Activity
Please show all lines of the records that include "UserCity".

--

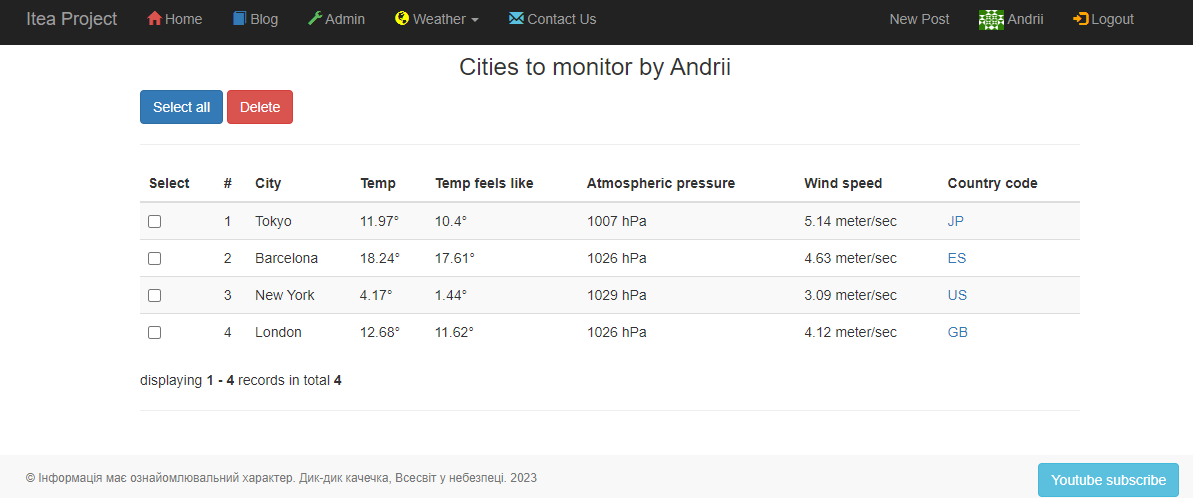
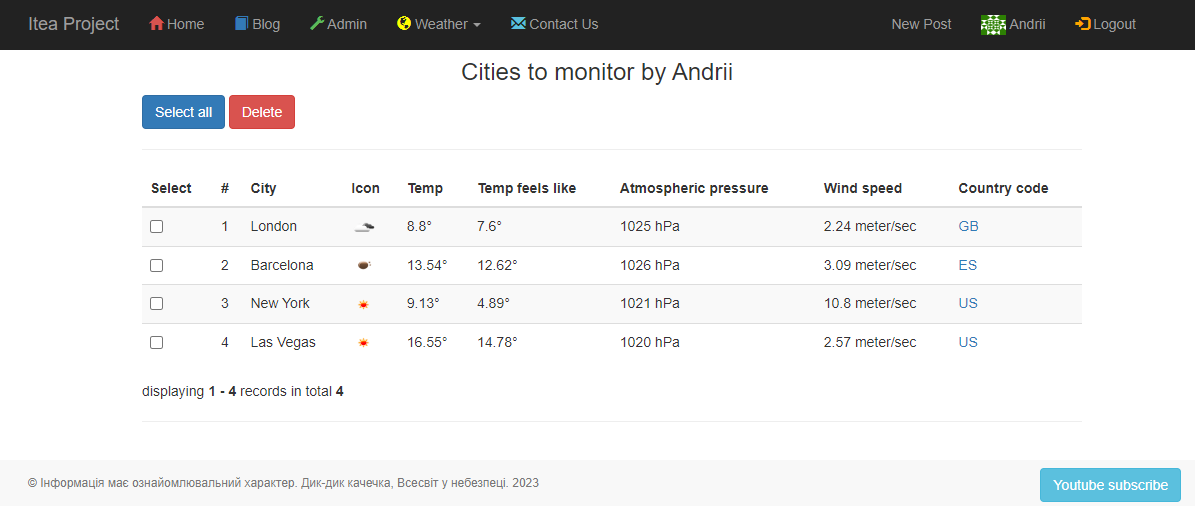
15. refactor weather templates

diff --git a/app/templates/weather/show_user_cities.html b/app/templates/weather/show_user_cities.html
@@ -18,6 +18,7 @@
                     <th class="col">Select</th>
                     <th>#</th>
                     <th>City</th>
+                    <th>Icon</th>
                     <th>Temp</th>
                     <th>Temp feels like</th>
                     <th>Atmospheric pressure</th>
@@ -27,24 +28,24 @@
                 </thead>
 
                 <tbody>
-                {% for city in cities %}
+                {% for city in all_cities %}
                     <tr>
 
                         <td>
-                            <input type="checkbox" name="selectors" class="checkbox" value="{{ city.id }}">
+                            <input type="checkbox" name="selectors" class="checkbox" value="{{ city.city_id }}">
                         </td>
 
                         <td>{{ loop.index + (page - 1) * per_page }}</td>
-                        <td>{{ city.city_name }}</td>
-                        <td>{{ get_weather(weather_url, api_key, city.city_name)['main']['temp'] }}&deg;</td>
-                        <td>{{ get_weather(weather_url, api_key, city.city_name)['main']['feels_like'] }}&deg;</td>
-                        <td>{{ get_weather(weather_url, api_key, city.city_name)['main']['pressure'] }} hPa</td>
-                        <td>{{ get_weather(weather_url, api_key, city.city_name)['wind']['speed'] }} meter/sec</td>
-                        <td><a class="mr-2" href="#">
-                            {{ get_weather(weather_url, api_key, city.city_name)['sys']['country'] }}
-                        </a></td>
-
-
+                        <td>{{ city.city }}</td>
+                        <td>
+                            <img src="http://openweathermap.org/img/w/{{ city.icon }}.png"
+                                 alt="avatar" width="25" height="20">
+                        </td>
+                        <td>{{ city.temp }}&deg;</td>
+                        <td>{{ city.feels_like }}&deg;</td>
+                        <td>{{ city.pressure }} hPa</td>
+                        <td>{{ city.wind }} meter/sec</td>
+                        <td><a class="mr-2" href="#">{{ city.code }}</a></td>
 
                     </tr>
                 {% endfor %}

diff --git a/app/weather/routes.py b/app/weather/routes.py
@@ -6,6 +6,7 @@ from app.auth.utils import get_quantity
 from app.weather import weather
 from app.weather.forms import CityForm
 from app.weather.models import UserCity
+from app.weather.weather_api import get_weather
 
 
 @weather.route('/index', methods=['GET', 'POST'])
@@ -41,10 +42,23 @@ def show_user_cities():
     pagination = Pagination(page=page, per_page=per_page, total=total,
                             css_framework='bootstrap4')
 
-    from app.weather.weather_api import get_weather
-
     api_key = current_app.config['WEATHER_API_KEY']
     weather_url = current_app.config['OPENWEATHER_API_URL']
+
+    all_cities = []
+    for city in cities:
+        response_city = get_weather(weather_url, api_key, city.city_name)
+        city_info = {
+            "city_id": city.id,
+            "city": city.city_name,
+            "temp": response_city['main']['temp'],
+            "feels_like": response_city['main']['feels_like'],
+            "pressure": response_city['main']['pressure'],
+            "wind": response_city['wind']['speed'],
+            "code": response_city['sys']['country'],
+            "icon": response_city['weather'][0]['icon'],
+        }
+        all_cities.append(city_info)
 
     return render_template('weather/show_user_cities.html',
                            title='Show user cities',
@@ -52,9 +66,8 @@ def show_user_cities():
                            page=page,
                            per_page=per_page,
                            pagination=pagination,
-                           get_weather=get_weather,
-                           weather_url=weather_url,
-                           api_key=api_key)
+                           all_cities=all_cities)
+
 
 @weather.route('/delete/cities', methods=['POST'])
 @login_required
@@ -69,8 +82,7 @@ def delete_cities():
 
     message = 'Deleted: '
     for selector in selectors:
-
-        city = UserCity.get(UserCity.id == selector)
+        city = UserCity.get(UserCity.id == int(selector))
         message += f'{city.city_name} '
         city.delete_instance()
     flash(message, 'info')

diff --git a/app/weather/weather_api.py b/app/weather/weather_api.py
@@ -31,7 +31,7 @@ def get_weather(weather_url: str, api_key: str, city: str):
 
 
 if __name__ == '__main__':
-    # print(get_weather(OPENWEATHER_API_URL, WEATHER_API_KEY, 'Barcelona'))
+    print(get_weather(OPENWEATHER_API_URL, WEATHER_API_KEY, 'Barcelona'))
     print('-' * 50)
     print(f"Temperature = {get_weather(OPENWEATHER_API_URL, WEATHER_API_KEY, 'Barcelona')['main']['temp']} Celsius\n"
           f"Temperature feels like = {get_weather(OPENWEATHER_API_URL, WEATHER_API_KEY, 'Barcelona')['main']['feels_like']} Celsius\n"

--

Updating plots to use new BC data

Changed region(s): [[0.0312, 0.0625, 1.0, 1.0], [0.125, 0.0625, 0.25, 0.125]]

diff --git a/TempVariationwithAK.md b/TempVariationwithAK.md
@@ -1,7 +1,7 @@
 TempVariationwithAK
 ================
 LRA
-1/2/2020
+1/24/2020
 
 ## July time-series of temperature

--

Problem solution
 from app.weather.models import UserCity
-        city = UserCity.get(UserCity.id == selector)
+        city = UserCity.get(UserCity.id == int(selector))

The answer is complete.